media

  • Permalink Gallery

    Inaccurate, exploitative, and very popular: the problem with ‘Poverty Porn’

Inaccurate, exploitative, and very popular: the problem with ‘Poverty Porn’

With politicians, media, and much of public opinion already framing welfare as a problem, what is the impact of television shows that claim to ‘expose’ the daily lives of claimants? Ruth Patrick draws on her latest book to explain the mismatch between such portrayals and claimants’ realities. She writes that while some of Britain’s poorest are being exploited for […]

  • Permalink Gallery

    Press regulation: three reasons why a 30 year old campaign must continue

Press regulation: three reasons why a 30 year old campaign must continue

A government consultation on press regulation which asked for views on whether to commence Section 40 of the Crime and Courts Act 2013, and whether or not to proceed with Leveson Part 2, recently closed. Steven Barnett argues that it is important to take a longer term perspective on the issue of press reform.

With the government’s consultation on […]

Us and Them: how populist parties get their message across

Current discussions about politics – be it European, British, or American – almost inevitably end up being discussions about populism. Yet we know little about how populist parties communicate their messages. Focusing on this area, and drawing on extensive research from across Europe, Toril Aalberg, Frank Esser, Carsten Reinemann, Jesper Stromback, and Claes de Vreese share some key findings […]

The conflict between religion and media has deep roots

A recent report into the place of religion in public life presented a gloomy picture of the relationship between media and religion. Whilst media misrepresentations usually concern Muslims, the most vocal complainers are Christians. Abby Day argues the reason for this may lie in more fundamental, ancient and even ontological concerns.

Recent attention to mainstream media reveals that relations between […]

August 27th, 2016|Featured|2 Comments|
  • Permalink Gallery

    Don’t blame ‘the media’ for the state of the referendum campaign

Don’t blame ‘the media’ for the state of the referendum campaign

How well has the UK’s news media done in staging the debate and informing the public? Some outlets have fought valiantly to report the referendum campaign fairly, writes Charlie Beckett. Members of the public who complain they aren’t getting the facts must be joking. Nonetheless, the media take their cue from politicians, and campaigners’ strategy of destabilising the discourse while controlling their own message based […]

June 26th, 2016|Brexit, Featured|3 Comments|
  • Permalink Gallery

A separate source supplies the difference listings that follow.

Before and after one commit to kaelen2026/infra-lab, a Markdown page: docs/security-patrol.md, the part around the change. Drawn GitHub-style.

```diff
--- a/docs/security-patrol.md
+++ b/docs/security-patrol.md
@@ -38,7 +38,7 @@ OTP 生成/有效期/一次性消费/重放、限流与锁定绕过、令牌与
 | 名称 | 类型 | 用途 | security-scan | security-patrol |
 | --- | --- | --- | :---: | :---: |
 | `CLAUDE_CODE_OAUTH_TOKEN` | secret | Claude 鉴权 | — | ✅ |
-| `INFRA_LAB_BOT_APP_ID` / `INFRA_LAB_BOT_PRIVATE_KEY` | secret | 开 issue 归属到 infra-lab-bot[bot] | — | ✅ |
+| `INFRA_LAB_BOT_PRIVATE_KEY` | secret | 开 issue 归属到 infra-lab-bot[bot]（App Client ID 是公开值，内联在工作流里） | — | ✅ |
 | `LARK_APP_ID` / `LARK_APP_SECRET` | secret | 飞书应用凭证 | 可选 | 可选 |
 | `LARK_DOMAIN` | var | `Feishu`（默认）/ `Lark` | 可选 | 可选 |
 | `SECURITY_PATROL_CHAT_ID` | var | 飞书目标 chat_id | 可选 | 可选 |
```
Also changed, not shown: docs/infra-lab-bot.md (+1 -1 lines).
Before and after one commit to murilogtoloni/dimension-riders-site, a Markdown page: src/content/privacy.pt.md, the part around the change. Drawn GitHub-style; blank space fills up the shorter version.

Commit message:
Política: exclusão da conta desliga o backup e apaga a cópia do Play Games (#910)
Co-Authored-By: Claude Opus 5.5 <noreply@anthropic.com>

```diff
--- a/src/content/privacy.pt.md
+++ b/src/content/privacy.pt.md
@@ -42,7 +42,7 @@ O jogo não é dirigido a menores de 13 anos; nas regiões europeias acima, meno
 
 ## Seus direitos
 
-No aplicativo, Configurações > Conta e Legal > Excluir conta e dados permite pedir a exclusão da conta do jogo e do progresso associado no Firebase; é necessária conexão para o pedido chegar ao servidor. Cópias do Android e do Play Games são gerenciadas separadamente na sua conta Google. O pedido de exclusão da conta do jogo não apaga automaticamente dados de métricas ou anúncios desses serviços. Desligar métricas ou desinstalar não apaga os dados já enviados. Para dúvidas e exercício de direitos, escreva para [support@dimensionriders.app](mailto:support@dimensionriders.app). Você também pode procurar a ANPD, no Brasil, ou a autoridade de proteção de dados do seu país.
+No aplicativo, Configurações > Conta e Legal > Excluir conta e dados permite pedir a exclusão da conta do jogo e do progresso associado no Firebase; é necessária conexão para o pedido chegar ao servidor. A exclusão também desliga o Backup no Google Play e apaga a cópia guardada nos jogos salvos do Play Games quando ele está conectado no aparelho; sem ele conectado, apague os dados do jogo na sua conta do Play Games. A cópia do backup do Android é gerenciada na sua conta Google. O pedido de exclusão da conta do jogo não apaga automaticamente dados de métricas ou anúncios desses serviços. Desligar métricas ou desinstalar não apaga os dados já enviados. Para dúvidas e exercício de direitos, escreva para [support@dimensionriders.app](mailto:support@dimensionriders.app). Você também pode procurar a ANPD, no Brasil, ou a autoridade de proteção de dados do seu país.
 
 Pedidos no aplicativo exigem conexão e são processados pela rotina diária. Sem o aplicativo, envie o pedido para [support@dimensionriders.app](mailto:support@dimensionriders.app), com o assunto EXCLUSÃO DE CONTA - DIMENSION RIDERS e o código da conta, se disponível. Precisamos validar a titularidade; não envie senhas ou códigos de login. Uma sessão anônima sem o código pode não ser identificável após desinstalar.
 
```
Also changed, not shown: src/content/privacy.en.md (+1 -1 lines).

    British media is failing to give voters the full picture ahead of elections

British media is failing to give voters the full picture ahead of elections

Recently it has been argued that the integrity of UK elections suffers when it comes to the media coverage associated with them. Here Stephen Cushion and Roger Scully outline how limited the coverage is, with a particular focus on Wales. With the EU referendum crowding the media space, important local and devolved elections may struggle to keep on the media agenda.

When you […]

  • Permalink Gallery

    Beware the ‘false consciousness’ theory: newspapers won’t decide the EU referendum

Beware the ‘false consciousness’ theory: newspapers won’t decide the EU referendum

Campaigners should not overestimate the influence of traditional newspapers, says Charlie Beckett: their sales are in decline and they face competition from more politically neutral and humorous news sites like Buzzfeed and Vice. In any case, it is patronising to assume that a sheep-like public follow the diktats of the media they read. He identifies the outlets which will help swing […]

  • Permalink Gallery

    Excessive media power in the UK necessitates a more efficient and potent regulatory system

Excessive media power in the UK necessitates a more efficient and potent regulatory system

Creating spectacle in whatever form sells copy, but it also greatly increases visibility. Politicians need visibility and need the media in order to reach the electorate, to get through to them. This has created a very symbiotic but also a toxic relationship between political and media elites, writes Bart Cammaerts. With the disproportional degree of power the media holds comes responsibility, transparency […]

Creative Commons Attribution-NonCommercial-NoDerivs 3.0 Unported
This work by British Politics and Policy at LSE is licensed under a Creative Commons Attribution-NonCommercial-NoDerivs 3.0 Unported.